What this task involves —
Quote the lines below exactly, from the one that holds "Second picture: the" through the final line of the records, and only those.

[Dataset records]
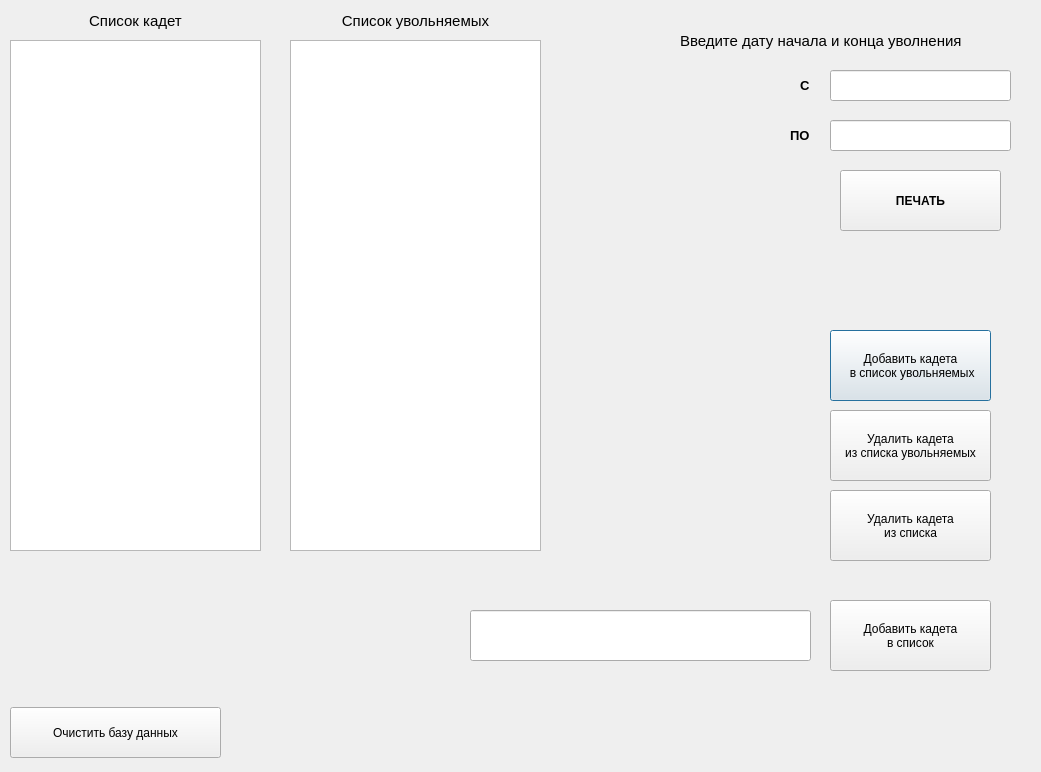
First picture: the form in pythonProject1/dialog.ui, repository dhdbd3uwh/information_technology, before the edit.
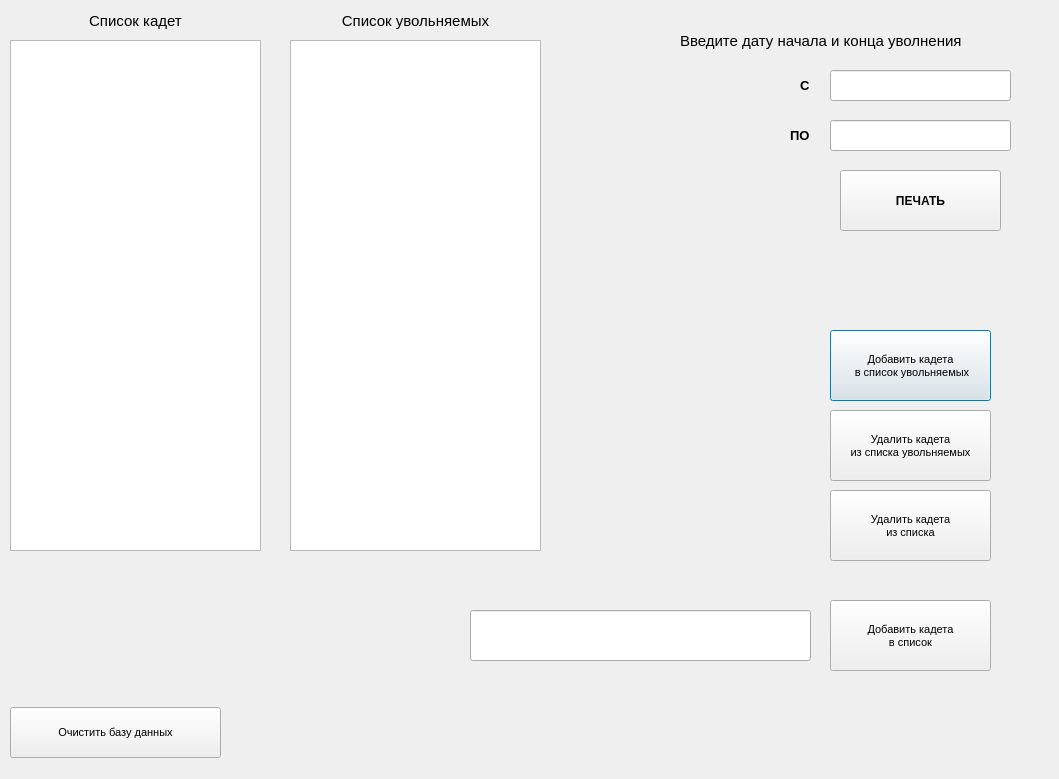
Second picture: the form after the edit. Icons and pictures are not drawn.

Diff of the .ui file:
```diff
--- a/pythonProject1/dialog.ui
+++ b/pythonProject1/dialog.ui
@@ -6,8 +6,8 @@
    <rect>
     <x>0</x>
     <y>0</y>
-    <width>1041</width>
-    <height>772</height>
+    <width>1059</width>
+    <height>779</height>
    </rect>
   </property>
   <property name="sizePolicy">
@@ -34,6 +34,11 @@
     <height>446</height>
    </size>
   </property>
+  <property name="font">
+   <font>
+    <pointsize>8</pointsize>
+   </font>
+  </property>
   <property name="contextMenuPolicy">
    <enum>Qt::DefaultContextMenu</enum>
   </property>
```
Left out of the diff: 12 changed lines with no effect on the pictures.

Task output —
Second picture: the form after the edit. Icons and pictures are not drawn.

Diff of the .ui file:
```diff
--- a/pythonProject1/dialog.ui
+++ b/pythonProject1/dialog.ui
@@ -6,8 +6,8 @@
    <rect>
     <x>0</x>
     <y>0</y>
-    <width>1041</width>
-    <height>772</height>
+    <width>1059</width>
+    <height>779</height>
    </rect>
   </property>
   <property name="sizePolicy">
@@ -34,6 +34,11 @@
     <height>446</height>
    </size>
   </property>
+  <property name="font">
+   <font>
+    <pointsize>8</pointsize>
+   </font>
+  </property>
   <property name="contextMenuPolicy">
    <enum>Qt::DefaultContextMenu</enum>
   </property>
```
Left out of the diff: 12 changed lines with no effect on the pictures.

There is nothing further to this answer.